- Brief -
Return, from the data that follows, each line that holds the word "Engenharia".
*** Block opens ***
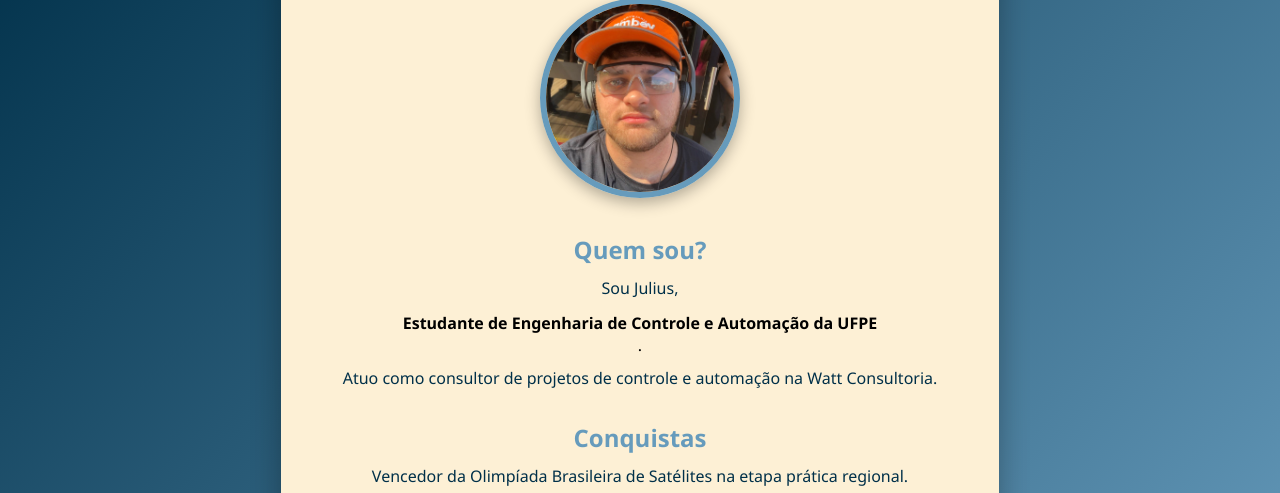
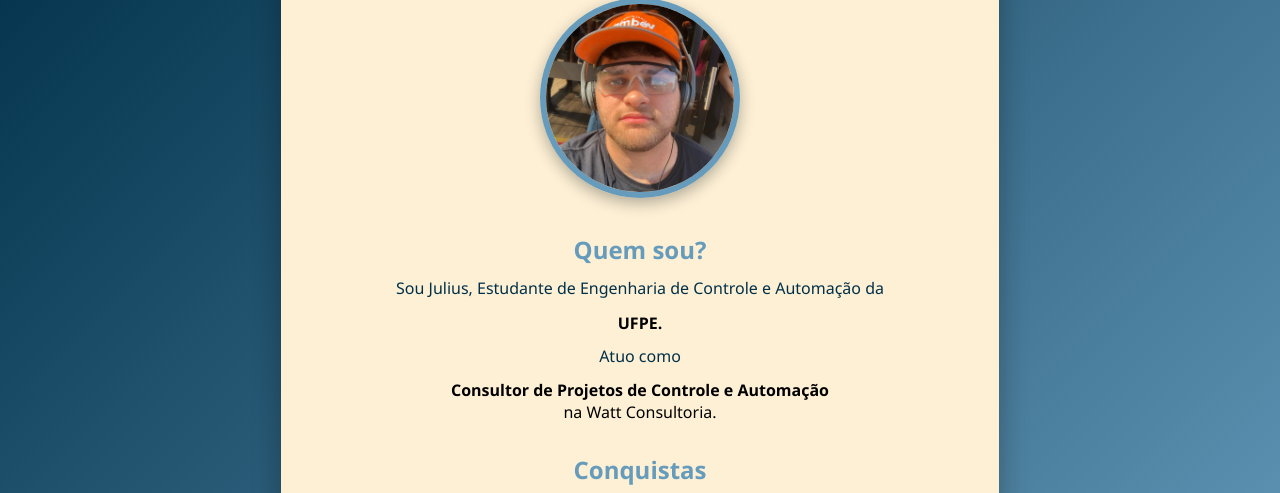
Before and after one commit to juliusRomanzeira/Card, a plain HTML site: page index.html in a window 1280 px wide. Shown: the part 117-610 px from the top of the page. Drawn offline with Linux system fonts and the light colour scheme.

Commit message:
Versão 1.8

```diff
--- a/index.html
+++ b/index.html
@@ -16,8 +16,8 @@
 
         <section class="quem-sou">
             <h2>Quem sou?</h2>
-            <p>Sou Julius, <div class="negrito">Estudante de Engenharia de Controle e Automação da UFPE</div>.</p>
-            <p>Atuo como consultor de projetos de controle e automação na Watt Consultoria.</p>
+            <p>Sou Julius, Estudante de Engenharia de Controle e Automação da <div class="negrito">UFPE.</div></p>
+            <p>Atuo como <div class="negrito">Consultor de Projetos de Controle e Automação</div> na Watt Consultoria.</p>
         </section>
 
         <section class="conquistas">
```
*** Block closes ***
- Answer area -
-            <p>Sou Julius, <div class="negrito">Estudante de Engenharia de Controle e Automação da UFPE</div>.</p>
+            <p>Sou Julius, Estudante de Engenharia de Controle e Automação da <div class="negrito">UFPE.</div></p>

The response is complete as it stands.